It won’t have helped Edmund’s cause that the coronavirus pandemic meant the tennis season had to be suspended back in March, taking away the chances for struggling players to rejuvenate themselves. But the return of the ATP Tour has brought with it a new season of hope, and the chance for a fresh start. Edmund, however, has failed to take full advantage so far, and he has looked rusty and unlike himself in his matches since the sport’s return.
The recent US Open perhaps wasn’t the best performance of Edmund’s life, but it’s hard to be too critical given that he lost to number one seed, Novak Djokovic, in the second round. The Englishman did take the opening set of that match on a tiebreak, but perhaps a lack of confidence meant that there was only likely to be one winner, and Djokovic showed his class to win the next three sets.
This latest defeat at the Italian Open was an altogether more worrying one. The match played out in a similar pattern, with Edmund playing well in the first set, asserting himself as the higher-ranked player and emerging a 6-3 victor. But it was as the match got tight that Edmund began to lose focus. He had the opportunity to win in straight sets when the second went to a tiebreak, but couldn’t overcome the determination of Cecchinato, who won the lengthy breaker 9-7.

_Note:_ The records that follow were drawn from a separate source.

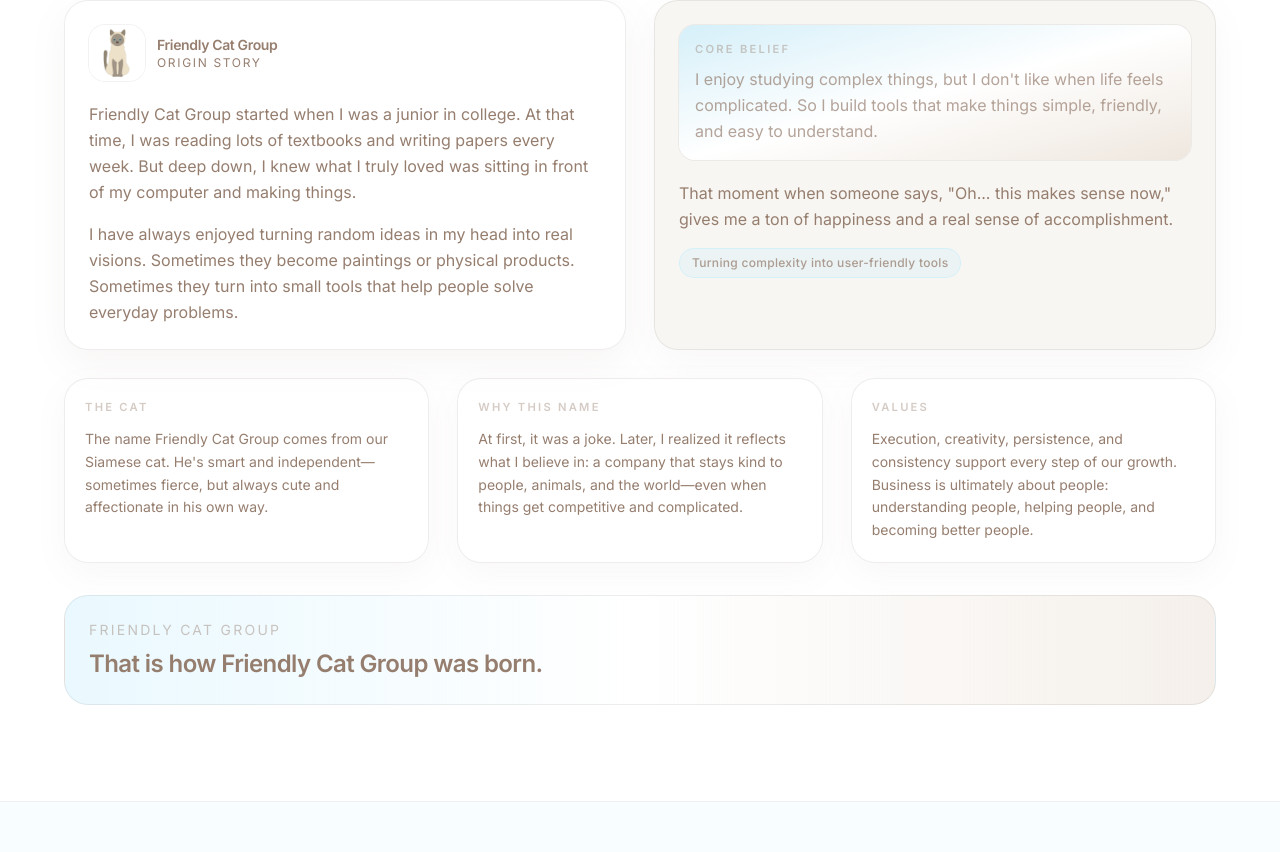
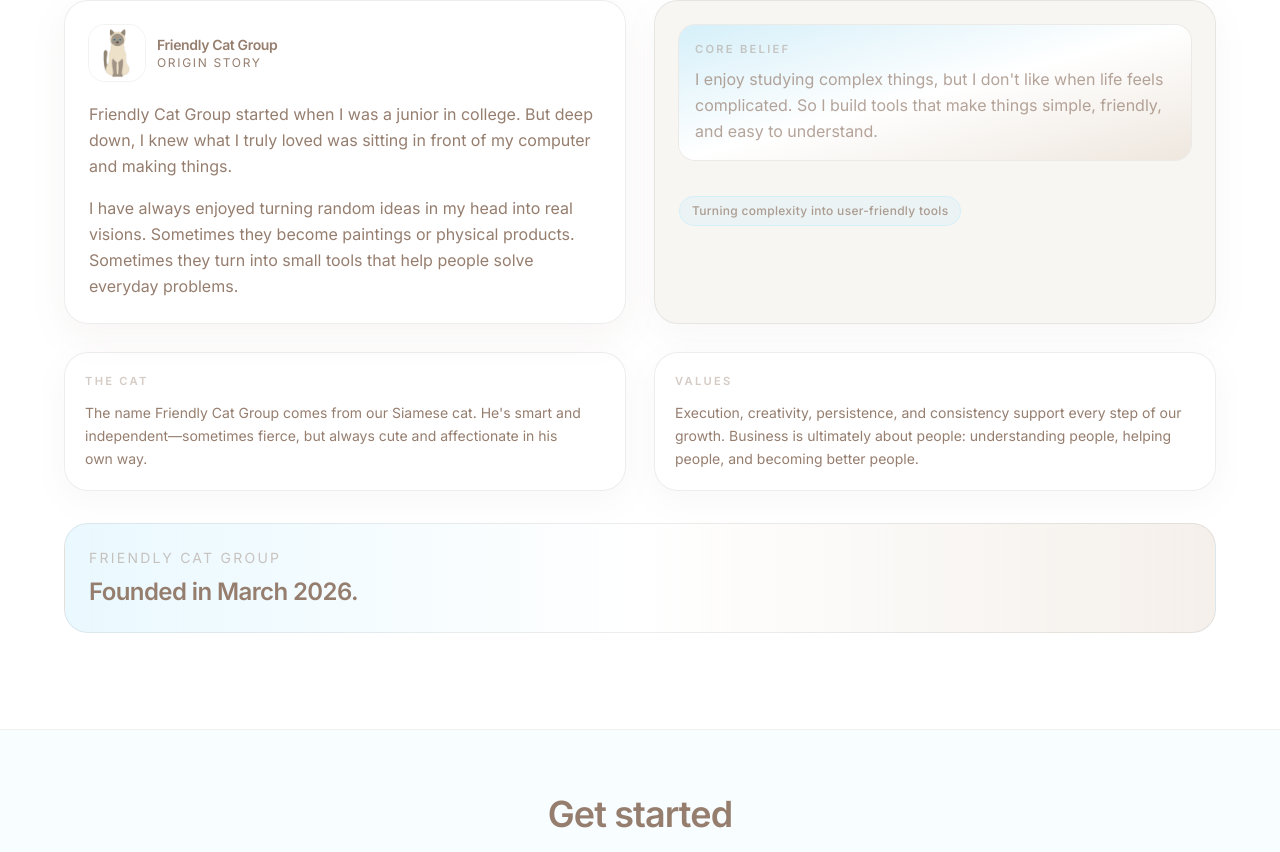
Before and after one commit to workbyaria/FCGwebsite, a Next.js app: page /about in a window 1280 px wide. Shown: the part 468-1320 px from the top of the page. Built offline with nearby package versions, Linux system fonts and the light colour scheme.

Commit message:
Changed content

```diff
--- a/src/app/about/page.tsx
+++ b/src/app/about/page.tsx
@@ -61,9 +61,8 @@ export default function AboutPage() {
                 </div>
 
                 <p className="text-pretty text-base leading-relaxed text-brand-primary/68">
-                  Friendly Cat Group started when I was a junior in college. At that time, I was
-                  reading lots of textbooks and writing papers every week. But deep down, I knew
-                  what I truly loved was sitting in front of my computer and making things.
+                  Friendly Cat Group started when I was a junior in college. But deep down, I
+                  knew what I truly loved was sitting in front of my computer and making things.
                 </p>
                 <p className="mt-4 text-pretty text-base leading-relaxed text-brand-primary/68">
                   I have always enjoyed turning random ideas in my head into real visions.
@@ -86,10 +85,6 @@ export default function AboutPage() {
                   </p>
                 </div>
 
-                <p className="text-pretty text-base leading-relaxed text-brand-primary/68">
-                  That moment when someone says, &quot;Oh... this makes sense now,&quot; gives me a
-                  ton of happiness and a real sense of accomplishment.
-                </p>
                 <div className="mt-4 inline-flex items-center gap-2 rounded-full border border-brand-secondary/45 bg-brand-secondary/20 px-3 py-1.5 text-xs font-medium tracking-wide text-brand-primary/75">
                   Turning complexity into user-friendly tools
                 </div>
@@ -97,7 +92,7 @@ export default function AboutPage() {
             </Reveal>
           </div>
 
-          <div className="mt-7 grid gap-6 md:grid-cols-3 md:gap-7">
+          <div className="mt-7 grid gap-6 md:grid-cols-2 md:gap-7">
             <Reveal>
               <article className="h-full rounded-3xl border border-black/[0.07] bg-white/85 p-5 shadow-[0_10px_32px_rgba(150,126,111,0.06)]">
                 <p className="text-[0.7rem] font-semibold uppercase tracking-[0.2em] text-brand-primary/40">
@@ -106,19 +101,6 @@ export default function AboutPage() {
                 <p className="mt-3 text-pretty text-sm leading-relaxed text-brand-primary/68">
                   The name Friendly Cat Group comes from our Siamese cat. He&apos;s smart and
                   independent—sometimes fierce, but always cute and affectionate in his own way.
-                </p>
-              </article>
-            </Reveal>
-
-            <Reveal>
-              <article className="h-full rounded-3xl border border-black/[0.07] bg-white/85 p-5 shadow-[0_10px_32px_rgba(150,126,111,0.06)]">
-                <p className="text-[0.7rem] font-semibold uppercase tracking-[0.2em] text-brand-primary/40">
-                  Why This Name
-                </p>
-                <p className="mt-3 text-pretty text-sm leading-relaxed text-brand-primary/68">
-                  At first, it was a joke. Later, I realized it reflects what I believe in: a
-                  company that stays kind to people, animals, and the world—even when things get
-                  competitive and complicated.
                 </p>
               </article>
             </Reveal>
@@ -143,7 +125,7 @@ export default function AboutPage() {
                 Friendly Cat Group
               </p>
               <p className="mt-2 text-xl font-semibold tracking-tight text-brand-primary md:text-2xl">
-                That is how Friendly Cat Group was born.
+                Founded in March 2026.
               </p>
             </div>
           </Reveal>
--- a/src/components/layout/SiteFooter.tsx
+++ b/src/components/layout/SiteFooter.tsx
@@ -53,7 +53,7 @@ export function SiteFooter() {
       <div className="bg-brand-secondary/10 px-6 py-12 md:py-16">
         <div className="mx-auto max-w-2xl text-center">
           <h2 className="text-3xl font-semibold tracking-tight text-brand-primary md:text-4xl">
-            Simplify complexity together
+            Get started
           </h2>
           <p className="mt-4 text-base text-brand-primary/55 md:text-lg">
             From ready-to-use SaaS products to fully customized digital systems — we help
```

A theme of Edmund’s recent performances has been that he seems to lose belief when the going gets tough. So it proved against the Italian, who ran out a 6-2 winner in the third and final set to advance to the second round and send Edmund crashing out, licking his wounds after yet another disappointment. It’s been quite a fall for the player who reached the semi-finals of the 2018 Australian Open and once looked to be taking on the mantle after Andy Murray’s injury struggles.
Now, with the French Open getting underway on September 21st, and tennis fans eagerly rubbing their hands in anticipation and poring over every betting exchange for the latest clue as to who will win, Edmund has a chance to shake off his miseries and get himself back to a high standard of performance. His best performance at Roland Garros was reaching the third round in 2017 and 2018, but it may just prove that this latest defeat in Italy will be a wake-up call for the world number 45.
Grand Slam tennis is fiercely demanding, but given the fact that Edmund was sent packing relatively early at the US Open, he may be feeling fresher than most as he heads to Paris. With the Italian Open has been the only clay-court tournament held since Flushing Meadows, we may see a few shocks and surprises in the early rounds at the French Open. With few expecting Edmund to make any real impact at the tournament, it could conversely prove to be the perfect opportunity to recover some form and reassert himself as a competitive name in men’s tennis.
He’ll have his work cut out due to the presence of Djokovic, US Open winner Dominic Thiem, and of course the ‘King of Clay’ himself Rafael Nadal. But Edmund can draw from his experience of reaching a Grand Slam semi-final in the past when he beat established names Kevin Anderson and Grigor Dimitrov to reach the last four in Melbourne two years ago. Edmund is a player who clearly possesses the attributes to do damage to the sport’s top players, and he’ll be hoping to return to more explosive form at the French Open.